Rack-Heavy on the thin stuff, lots of slings, extra thin nuts. You may not even need a #4...or 3!

P1-5.10b After you've scrambled up to the base and made some 4th class moves out to the pedestal proper, you'll be looking at some dihedrals and thinking "what wild quartz" if you've got the same topo we did. Careful examination of the photos here might jog your memory. Feel free to download them to your smart card and pop them in your camera! This pitch is steep and mostly fun with a hard 10 move in the corner.

P2-5.8 Head up the corner to the top. Short pitch with a bolt. Steep and fun. Possible to combine 1 and 2.

P3-5.9 Traverse left for perhaps 40' but don't go to the end of the ledges way left. Look for a seemingly improbable corner with a lazer split super thin crack in a small golden corner. This seemed hard to me. Funky pins at belay mark the way, supplement with thin wires.

P3-5.7 Head straight up featured rock, aiming for the obvious chimney. I think we combined this with P4 on the topo to take us to the base of the chimney.

P4/5-5.8 Very cool (even cold) chimney. The crux is dragging packs through it. Not as hard as Valley 5.8 thankfully. Plenty of great holds inside. Great pitch.

P6-5.8-ish. You are now on the ridge! Follow cracks up, generally maybe staying on the right side. Be careful as much choss abounds from this point on.

P7-3rd/4th Same as P6.

P8-3rd/4th Same as it ever was...try to meter your energy, plenty of climbing left!

P9-5.7 You made it! (to the top of the lower buttress). This next pitch was wild and runout but easy.
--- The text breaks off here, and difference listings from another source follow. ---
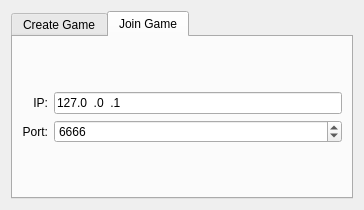
First picture: the form in plugins/ipconnect/configurationwidget.ui, repository Ignotus/kdots, before the edit.
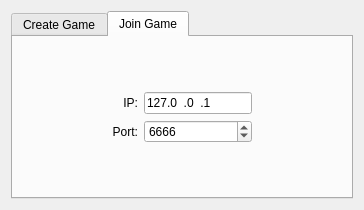
Second picture: the form after the edit. The open tabs and pages were chosen to show the change. Custom widgets are drawn as their Qt base class.

```diff
--- a/plugins/ipconnect/configurationwidget.ui
+++ b/plugins/ipconnect/configurationwidget.ui
@@ -20,7 +20,7 @@
    <string>Game configuration</string>
   </property>
   <layout class="QGridLayout" name="gridLayout_2">
-   <item row="0" column="1">
+   <item row="0" column="0">
     <widget class="KTabWidget" name="tabWidget">
      <property name="currentIndex">
       <number>0</number>
@@ -120,7 +120,7 @@
        <string>Join Game</string>
       </attribute>
       <layout class="QGridLayout" name="gridLayout_5">
-       <item row="3" column="1">
+       <item row="3" column="2">
         <spacer name="horizontalSpacer_2">
          <property name="orientation">
           <enum>Qt::Horizontal</enum>
@@ -133,7 +133,7 @@
          </property>
         </spacer>
        </item>
-       <item row="1" column="1">
+       <item row="1" column="2">
         <widget class="KLineEdit" name="host">
          <property name="inputMask">
           <string>000.000.000.000; </string>
@@ -143,7 +143,7 @@
          </property>
         </widget>
        </item>
-       <item row="2" column="0">
+       <item row="2" column="1">
         <widget class="QLabel" name="label_4">
          <property name="text">
           <string>Port:</string>
@@ -153,7 +153,7 @@
          </property>
         </widget>
        </item>
-       <item row="2" column="1">
+       <item row="2" column="2">
         <widget class="QSpinBox" name="connectionPort">
          <property name="maximum">
           <number>99999</number>
@@ -163,7 +163,7 @@
          </property>
         </widget>
        </item>
-       <item row="1" column="0">
+       <item row="1" column="1">
         <widget class="QLabel" name="label">
          <property name="text">
           <string>IP:</string>
@@ -173,7 +173,7 @@
          </property>
         </widget>
        </item>
-       <item row="3" column="0">
+       <item row="3" column="1">
         <spacer name="verticalSpacer_2">
          <property name="orientation">
           <enum>Qt::Vertical</enum>
@@ -186,7 +186,7 @@
          </property>
         </spacer>
        </item>
-       <item row="0" column="0">
+       <item row="0" column="1">
         <spacer name="verticalSpacer_3">
          <property name="orientation">
           <enum>Qt::Vertical</enum>
@@ -199,6 +199,32 @@
          </property>
         </spacer>
        </item>
+       <item row="2" column="0">
+        <spacer name="horizontalSpacer_4">
+         <property name="orientation">
+          <enum>Qt::Horizontal</enum>
+         </property>
+         <property name="sizeHint" stdset="0">
+          <size>
+           <width>40</width>
+           <height>20</height>
+          </size>
+         </property>
+        </spacer>
+       </item>
+       <item row="2" column="3">
+        <spacer name="horizontalSpacer_5">
+         <property name="orientation">
+          <enum>Qt::Horizontal</enum>
+         </property>
+         <property name="sizeHint" stdset="0">
+          <size>
+           <width>40</width>
+           <height>20</height>
+          </size>
+         </property>
+        </spacer>
+       </item>
       </layout>
      </widget>
     </widget>
```
Left out of the diff: 37 changed lines with no effect on the pictures.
Trending to the left, face climb up lovely grey rock. Some harder moves surmounting a small roof were better protected near the top.

P10-5.7 Our topo and route seemed to deviate here. We stayed left and avoided a 5.10 roof on the topo. Seemed about 5.7 or 8, and mostly face rather than the 5.7 wide on the topo.
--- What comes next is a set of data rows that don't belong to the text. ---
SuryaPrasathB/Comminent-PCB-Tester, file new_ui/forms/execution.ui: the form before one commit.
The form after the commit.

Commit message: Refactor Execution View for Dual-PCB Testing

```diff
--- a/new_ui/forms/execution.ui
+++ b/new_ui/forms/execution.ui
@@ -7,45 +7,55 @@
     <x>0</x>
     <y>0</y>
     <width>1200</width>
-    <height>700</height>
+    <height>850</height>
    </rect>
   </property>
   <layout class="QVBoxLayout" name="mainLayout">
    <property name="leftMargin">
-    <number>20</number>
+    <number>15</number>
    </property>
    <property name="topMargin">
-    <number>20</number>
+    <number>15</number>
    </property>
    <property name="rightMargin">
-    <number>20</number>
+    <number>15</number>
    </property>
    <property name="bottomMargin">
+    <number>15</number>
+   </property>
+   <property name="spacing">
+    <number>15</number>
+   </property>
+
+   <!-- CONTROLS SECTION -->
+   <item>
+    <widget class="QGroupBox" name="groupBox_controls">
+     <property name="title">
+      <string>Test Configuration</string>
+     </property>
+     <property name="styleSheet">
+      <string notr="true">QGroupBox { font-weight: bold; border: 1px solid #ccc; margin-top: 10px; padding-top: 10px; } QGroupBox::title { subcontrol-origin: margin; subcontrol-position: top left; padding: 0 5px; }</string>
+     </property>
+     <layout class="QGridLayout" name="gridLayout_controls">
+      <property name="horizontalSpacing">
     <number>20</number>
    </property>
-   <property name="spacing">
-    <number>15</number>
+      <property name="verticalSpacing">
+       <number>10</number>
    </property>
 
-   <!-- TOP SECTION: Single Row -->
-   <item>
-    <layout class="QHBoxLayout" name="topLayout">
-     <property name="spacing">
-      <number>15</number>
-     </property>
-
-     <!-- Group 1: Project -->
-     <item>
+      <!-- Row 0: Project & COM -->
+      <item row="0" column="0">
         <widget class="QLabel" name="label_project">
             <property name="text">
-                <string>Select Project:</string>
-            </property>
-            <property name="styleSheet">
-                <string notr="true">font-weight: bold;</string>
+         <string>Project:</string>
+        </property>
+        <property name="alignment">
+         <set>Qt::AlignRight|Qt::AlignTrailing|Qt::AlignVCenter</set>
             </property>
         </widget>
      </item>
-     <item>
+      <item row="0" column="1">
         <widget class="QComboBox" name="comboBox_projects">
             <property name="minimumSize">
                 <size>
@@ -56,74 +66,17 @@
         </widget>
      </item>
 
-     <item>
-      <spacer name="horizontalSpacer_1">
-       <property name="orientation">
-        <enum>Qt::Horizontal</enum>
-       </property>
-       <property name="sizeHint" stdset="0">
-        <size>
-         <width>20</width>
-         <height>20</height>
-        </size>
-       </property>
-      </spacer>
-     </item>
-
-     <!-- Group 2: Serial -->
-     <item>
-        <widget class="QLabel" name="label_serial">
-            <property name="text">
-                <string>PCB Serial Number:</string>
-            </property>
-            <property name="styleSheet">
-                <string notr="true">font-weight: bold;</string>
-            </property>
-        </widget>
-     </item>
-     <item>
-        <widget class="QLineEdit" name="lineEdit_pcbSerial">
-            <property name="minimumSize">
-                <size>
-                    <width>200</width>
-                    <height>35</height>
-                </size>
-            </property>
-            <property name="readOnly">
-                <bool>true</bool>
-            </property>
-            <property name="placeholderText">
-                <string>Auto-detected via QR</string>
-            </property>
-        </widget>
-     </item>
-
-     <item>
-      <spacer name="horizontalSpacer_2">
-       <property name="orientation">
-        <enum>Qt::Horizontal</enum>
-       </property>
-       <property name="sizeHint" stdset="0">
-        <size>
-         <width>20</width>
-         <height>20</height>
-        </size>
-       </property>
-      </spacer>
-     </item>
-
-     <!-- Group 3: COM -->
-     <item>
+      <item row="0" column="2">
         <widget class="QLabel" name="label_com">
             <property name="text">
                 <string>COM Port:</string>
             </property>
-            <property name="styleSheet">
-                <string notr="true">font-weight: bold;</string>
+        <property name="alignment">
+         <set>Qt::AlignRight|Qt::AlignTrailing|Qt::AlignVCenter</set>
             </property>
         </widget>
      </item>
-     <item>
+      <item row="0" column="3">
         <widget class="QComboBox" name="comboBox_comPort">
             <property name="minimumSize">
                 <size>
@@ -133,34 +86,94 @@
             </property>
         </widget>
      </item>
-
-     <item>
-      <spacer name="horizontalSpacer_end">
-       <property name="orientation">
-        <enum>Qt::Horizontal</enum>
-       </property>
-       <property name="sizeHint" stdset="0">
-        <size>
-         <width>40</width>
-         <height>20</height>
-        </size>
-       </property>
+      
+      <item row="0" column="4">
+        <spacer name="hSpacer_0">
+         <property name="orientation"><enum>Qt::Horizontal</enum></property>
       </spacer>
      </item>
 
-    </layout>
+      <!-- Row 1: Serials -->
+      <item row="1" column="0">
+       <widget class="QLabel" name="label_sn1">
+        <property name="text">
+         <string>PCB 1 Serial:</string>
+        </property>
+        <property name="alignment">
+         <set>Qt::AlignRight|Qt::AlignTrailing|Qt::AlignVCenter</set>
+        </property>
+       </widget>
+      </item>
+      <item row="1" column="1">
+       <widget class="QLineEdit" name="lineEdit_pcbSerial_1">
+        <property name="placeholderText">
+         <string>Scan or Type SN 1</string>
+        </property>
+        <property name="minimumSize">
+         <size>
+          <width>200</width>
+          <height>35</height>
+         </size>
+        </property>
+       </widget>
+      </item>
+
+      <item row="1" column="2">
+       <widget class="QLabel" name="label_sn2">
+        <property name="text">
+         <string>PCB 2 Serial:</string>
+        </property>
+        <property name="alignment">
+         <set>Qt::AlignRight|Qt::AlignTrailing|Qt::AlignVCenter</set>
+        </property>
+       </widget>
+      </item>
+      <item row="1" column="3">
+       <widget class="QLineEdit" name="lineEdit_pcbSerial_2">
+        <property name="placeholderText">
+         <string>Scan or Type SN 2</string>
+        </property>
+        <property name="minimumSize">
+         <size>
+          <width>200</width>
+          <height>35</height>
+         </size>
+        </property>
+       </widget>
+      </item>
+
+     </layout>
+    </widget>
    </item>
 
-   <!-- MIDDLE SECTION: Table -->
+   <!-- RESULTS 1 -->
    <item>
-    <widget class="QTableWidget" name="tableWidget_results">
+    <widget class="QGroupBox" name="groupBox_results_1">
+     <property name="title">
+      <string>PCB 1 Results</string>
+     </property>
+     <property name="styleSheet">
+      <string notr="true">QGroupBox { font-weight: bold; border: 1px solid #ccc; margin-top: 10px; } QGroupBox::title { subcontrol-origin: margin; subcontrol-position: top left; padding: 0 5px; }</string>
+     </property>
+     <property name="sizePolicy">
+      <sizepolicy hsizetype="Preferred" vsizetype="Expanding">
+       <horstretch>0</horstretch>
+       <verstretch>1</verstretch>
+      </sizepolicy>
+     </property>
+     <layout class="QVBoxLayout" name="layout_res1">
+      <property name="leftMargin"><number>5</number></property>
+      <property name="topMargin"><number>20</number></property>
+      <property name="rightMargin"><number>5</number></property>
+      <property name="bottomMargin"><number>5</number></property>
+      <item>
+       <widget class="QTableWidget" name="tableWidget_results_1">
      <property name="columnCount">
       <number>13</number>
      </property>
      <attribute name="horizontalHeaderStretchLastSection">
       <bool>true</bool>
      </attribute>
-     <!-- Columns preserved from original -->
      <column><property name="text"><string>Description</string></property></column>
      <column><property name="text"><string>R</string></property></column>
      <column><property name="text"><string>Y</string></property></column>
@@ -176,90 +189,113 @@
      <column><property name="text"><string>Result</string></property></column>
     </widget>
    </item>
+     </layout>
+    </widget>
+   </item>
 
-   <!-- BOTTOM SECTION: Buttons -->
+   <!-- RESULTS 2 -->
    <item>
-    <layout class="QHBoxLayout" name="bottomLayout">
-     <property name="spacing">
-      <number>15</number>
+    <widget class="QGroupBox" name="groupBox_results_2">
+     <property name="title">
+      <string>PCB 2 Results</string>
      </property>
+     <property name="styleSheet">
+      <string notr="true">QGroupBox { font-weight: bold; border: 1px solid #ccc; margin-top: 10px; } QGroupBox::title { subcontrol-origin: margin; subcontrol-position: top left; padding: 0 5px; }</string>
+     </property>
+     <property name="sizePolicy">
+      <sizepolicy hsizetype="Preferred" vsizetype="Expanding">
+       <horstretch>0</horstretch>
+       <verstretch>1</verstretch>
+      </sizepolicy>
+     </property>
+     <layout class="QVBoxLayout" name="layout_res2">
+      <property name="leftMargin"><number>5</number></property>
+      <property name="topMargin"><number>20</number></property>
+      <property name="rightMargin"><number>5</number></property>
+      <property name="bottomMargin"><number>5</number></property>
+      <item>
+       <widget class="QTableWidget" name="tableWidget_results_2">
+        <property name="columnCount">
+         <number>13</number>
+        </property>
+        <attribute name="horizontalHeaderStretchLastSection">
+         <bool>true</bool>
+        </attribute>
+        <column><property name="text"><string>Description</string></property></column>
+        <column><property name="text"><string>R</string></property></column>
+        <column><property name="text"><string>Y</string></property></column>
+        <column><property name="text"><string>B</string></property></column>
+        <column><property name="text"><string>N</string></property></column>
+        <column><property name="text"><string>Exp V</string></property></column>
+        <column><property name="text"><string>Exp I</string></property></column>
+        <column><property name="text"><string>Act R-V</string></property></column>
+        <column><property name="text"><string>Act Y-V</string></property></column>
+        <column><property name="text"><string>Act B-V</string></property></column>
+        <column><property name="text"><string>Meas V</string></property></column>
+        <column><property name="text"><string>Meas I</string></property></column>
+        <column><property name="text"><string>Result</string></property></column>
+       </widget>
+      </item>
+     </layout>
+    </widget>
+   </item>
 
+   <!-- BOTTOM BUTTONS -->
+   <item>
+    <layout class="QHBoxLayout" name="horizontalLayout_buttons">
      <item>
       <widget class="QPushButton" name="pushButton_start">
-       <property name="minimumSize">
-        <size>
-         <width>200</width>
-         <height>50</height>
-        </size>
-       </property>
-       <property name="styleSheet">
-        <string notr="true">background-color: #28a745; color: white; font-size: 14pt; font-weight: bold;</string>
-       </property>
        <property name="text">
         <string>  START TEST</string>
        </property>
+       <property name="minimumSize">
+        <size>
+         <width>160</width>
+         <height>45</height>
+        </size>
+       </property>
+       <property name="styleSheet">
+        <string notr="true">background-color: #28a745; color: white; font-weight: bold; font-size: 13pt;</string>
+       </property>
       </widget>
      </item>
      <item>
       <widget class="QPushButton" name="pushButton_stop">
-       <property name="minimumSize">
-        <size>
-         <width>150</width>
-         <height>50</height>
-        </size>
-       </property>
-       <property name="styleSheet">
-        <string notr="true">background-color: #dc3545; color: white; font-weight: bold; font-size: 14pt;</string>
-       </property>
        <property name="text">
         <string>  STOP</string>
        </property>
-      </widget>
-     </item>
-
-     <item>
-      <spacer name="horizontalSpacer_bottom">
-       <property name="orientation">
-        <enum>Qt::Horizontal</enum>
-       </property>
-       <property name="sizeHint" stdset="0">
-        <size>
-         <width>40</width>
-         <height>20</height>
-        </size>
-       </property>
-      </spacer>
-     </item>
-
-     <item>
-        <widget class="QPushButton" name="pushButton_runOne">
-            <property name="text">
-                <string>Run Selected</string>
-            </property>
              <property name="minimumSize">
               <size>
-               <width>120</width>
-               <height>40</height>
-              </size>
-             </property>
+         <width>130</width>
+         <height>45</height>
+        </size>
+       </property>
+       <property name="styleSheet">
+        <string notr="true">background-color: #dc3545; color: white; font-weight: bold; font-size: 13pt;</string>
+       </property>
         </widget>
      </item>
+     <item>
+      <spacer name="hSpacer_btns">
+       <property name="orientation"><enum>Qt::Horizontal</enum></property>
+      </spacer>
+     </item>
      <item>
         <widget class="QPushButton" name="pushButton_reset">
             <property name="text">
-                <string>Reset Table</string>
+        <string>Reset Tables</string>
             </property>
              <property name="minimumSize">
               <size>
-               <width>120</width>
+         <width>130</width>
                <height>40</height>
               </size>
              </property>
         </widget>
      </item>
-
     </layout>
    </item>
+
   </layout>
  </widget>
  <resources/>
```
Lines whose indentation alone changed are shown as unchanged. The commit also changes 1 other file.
P11-More 4th, staying on the right side of the ridge in general was the ticket for us. I think this may have been the Dark Star pitch, an incredibly amazing crystal hole. If you keep your eyes peeled, you just might see it.

P12-14 (5th)-From here, another set of deviations from the topo. We started to simul a bit and solo here for several hundred feet. We also rapped and downclimbed across to the sandy gap. There was some fixed gear. We made a second downclimb after the rappel a ways further on the ridge. The 5.10 variation on the last buttress looks wonderful, but really greasy in the blazing sun. We wandered around in the gully on the left.
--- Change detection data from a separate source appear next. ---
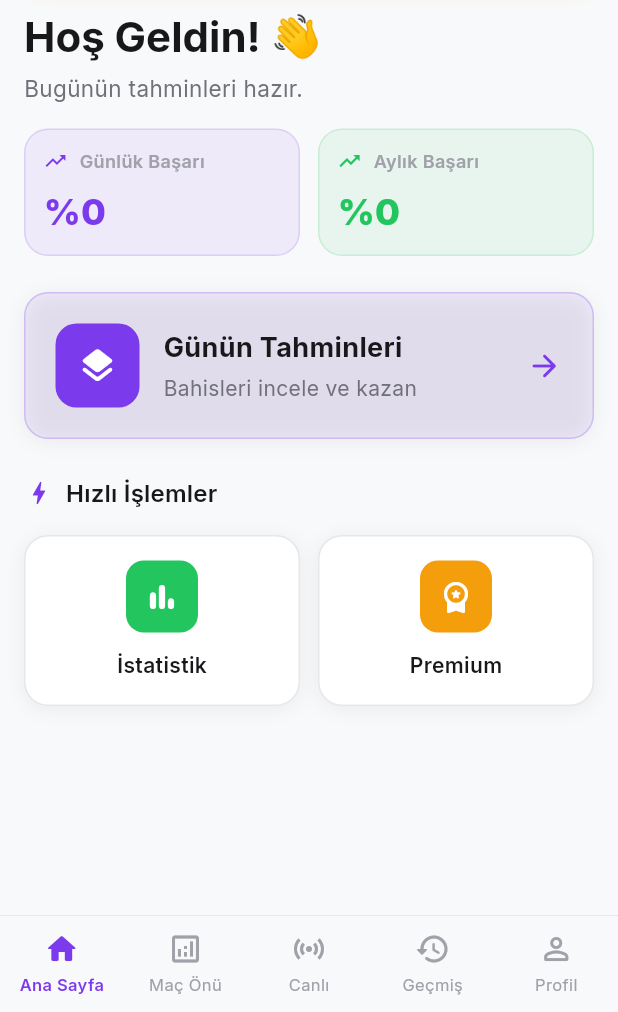
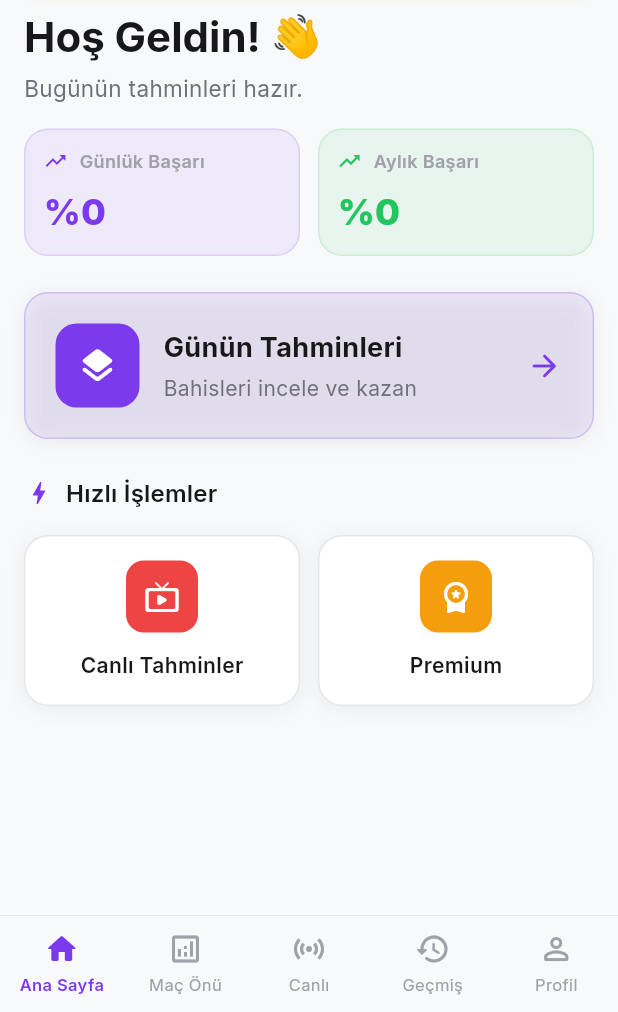
Before and after one commit to p0wz/goalify-ai, a Flutter app: the DashboardScreen screen opened by its route, on a phone screen of 412 x 824 dp, the part 224-1236 px from its top. Run offline on Flutter 3.47's test engine with Material 3 defaults, Android fonts, the phone set to English and light mode, and no system bars; drawn by our look-alikes of flutter_animate; our stand-ins replace dio, firebase_auth, firebase_core, flutter_riverpod, flutter_secure_storage, go_router and 3 more; missing offline and left inert: purchases_flutter; accounts and stored records are empty; network calls fail; project files that could hold a hidden picture were left out.

Commit message:
Feat: Add Live shortcut and fix History Preview data

```diff
--- a/sentio_app/lib/presentation/screens/dashboard/dashboard_screen.dart
+++ b/sentio_app/lib/presentation/screens/dashboard/dashboard_screen.dart
@@ -293,10 +293,10 @@ class _DashboardScreenState extends ConsumerState<DashboardScreen> {
             Expanded(
               child: _buildActionCard(
                 context,
-                icon: Icons.bar_chart_rounded,
-                label: 'İstatistik',
-                color: AppColors.success,
-                onTap: () => context.go('/stats'),
+                icon: Icons.live_tv_rounded,
+                label: 'Canlı Tahminler',
+                color: AppColors.error,
+                onTap: () => context.go('/live'),
               ),
             ),
             const SizedBox(width: AppSpacing.md),
@@ -345,8 +345,8 @@ class _DashboardScreenState extends ConsumerState<DashboardScreen> {
   }
 
   Widget _buildLiveHistoryPreview(BuildContext context, WidgetRef ref) {
-    final state = ref.watch(liveSignalsProvider);
-    final history = state.historySignals.take(5).toList(); // Show top 5 history
+    final state = ref.watch(liveHistoryProvider);
+    final history = state.signals.take(5).toList(); // Show top 5 history
 
     if (history.isEmpty) return const SizedBox.shrink();
 
```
P15-More 4th and 5th, gully whomping. Looks like you'd be rapping/traving little towers and generally "unclean" climbing if you were staying on the ridge proper (via the 5.10 mentioned above).

P16-4th Top out on ridge. From here you can drop all ropes and gear if you are confident on hideously exposed 3rd class about 50' from the top of the summit. Watch yerself around the keyhole...

Descent-work your way down the gully a long, long ways. Stay up high and go straight down before it steepens dramatically and drops to the right. Scrambling down a ton of exposed ledges and steppes will lead to an obvious rappel on blocks to the very top of Contact Pass.

Alternatively, I've gone down the aforementioned gully...there are anchors (bolted iirc) but you end up way below the pass and have to scramble up sand to get to the pass proper. Expect "1 step forward, 2 step back" if you do this.

Once on Contact, pick your way down. It will probably be horrible, so expect loose blocks, sandy crap and everything in between.
Best of luck. Last time we got lucky and glissaded a bunch, but the other times I've had a terrifically bad time route finding this choss.

Once you're back at camp, yell a loud "braaaack"! You just did DS!

Protection Suggest change

Standard alpine rack. Go light and your legs will thank you on the final ridge.